Kendall throws bat at pitch

by on May 12, 2008 · 0 comments

In the fifth inning of Friday night’s loss to the Brewers, Tony Gwynn Jr. reached first on an error by Todd Wellemeyer, followed by a particularly useless throw to first by third base fill-in Brendan Ryan.

Wellemeyer proceeded to throw over to first, then pitch out, throw a strike, throw over to first again, then pitch out again.

It was on this second pitch out that I saw something that irked me. The batter, Jason Kendall, with the hit-and-run apparently on, threw the bat at Wellemeyer’s pitch out. Yadi Molina, being the stud that he is, threw Gwynn Jr. out at second base anyway, but it raised an interesting question (at least for me).

Why would a player be allowed to throw the bat at a pitch like that without punishment under the rules? I understand that sometimes a bat will slip from a hitter’s hands and fly across the field, but Kendall blatantly threw the ball at the pitch out.

Rule 7.05c states:

Each runner including the batter-runner may, without liability to be put out, advance —

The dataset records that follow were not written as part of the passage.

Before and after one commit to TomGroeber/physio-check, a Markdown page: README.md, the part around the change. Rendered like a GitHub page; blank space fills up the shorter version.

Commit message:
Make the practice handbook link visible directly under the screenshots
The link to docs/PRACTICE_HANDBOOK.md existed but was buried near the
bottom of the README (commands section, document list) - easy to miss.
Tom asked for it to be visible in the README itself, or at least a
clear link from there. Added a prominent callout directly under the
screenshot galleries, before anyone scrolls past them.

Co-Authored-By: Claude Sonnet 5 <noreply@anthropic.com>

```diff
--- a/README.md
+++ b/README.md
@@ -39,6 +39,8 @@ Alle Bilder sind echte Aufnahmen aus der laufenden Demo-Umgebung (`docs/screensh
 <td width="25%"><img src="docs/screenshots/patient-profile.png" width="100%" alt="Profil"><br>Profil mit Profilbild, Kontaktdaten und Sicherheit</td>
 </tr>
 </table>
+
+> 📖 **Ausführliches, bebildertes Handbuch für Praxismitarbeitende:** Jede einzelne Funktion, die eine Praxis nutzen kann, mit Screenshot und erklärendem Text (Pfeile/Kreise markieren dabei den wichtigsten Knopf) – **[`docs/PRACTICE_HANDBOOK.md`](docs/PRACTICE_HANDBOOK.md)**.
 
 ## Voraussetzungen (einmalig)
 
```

(c) Three bases, if a fielder deliberately throws his glove at and touches a fair ball. The ball is in play and the batter may advance to home base at his peril.

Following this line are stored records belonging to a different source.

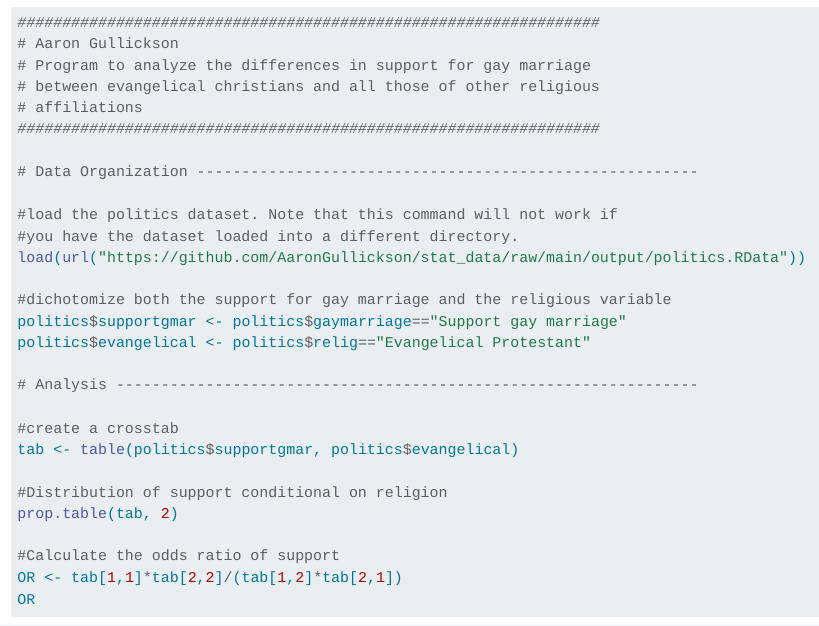
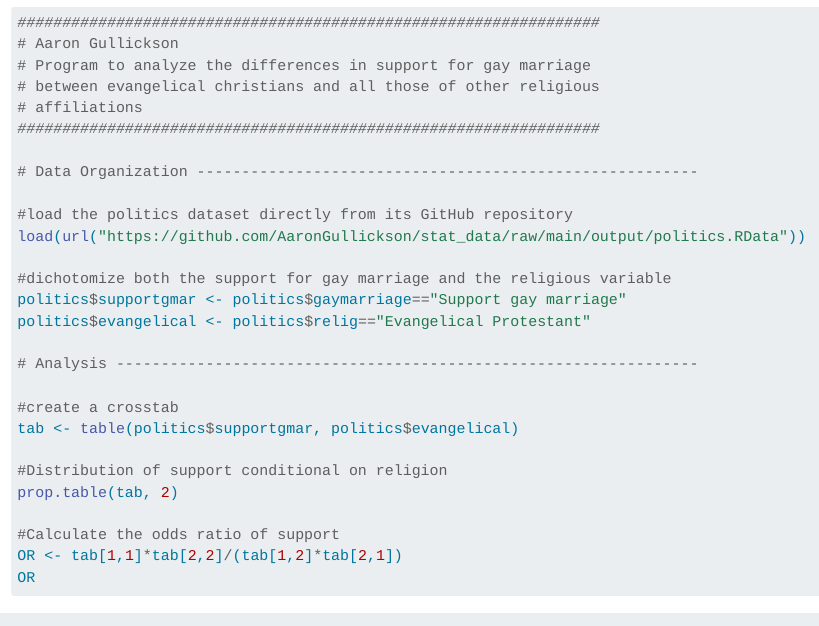
Before and after one commit to AaronGullickson/practical_analysis, a Quarto document (chapters/learning_r.qmd): the page in a window 1100 px wide, from 17200 px down. Rendered offline with R 4.5, knitr and Pandoc in place of Quarto, with nearby package versions; some code elsewhere in the file could not run offline.

Commit message:
Correct comments on data source

```diff
--- a/chapters/learning_r.qmd
+++ b/chapters/learning_r.qmd
@@ -516,8 +516,7 @@ Here is the script from above, but now with some helpful commenting:
 
 # Data Organization --------------------------------------------------------
 
-#load the politics dataset. Note that this command will not work if
-#you have the dataset loaded into a different directory.
+#load the politics dataset directly from its GitHub repository
 load(url("https://github.com/AaronGullickson/stat_data/raw/main/output/politics.RData"))
 
 #dichotomize both the support for gay marriage and the religious variable
```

Some of you may remember a big stink from the 2004 NLCS against the Astros when Albert Pujols supposedly threw his glove at a Lance Berkman-batted ball.

So a player is not allowed to throw his glove at a ball in play, but Kendall can fling the bat at a pitch out? Think about the injury possibilities. What if he had successfully made contact with the ball, and the bat went flying backward into Molina from the force of the pitch? I think this is a huge oversight by MLB.

Writing about the Cardinals and other loosely associated topics since 2008, I've grown tired of the April run-out only to disappoint Cardinal fans everywhere by mid-May. I do not believe in surrendering free outs.
View all posts by Nick
Follow Nick on Twitter

Comments on this entry are closed.

Previous post:

Next post: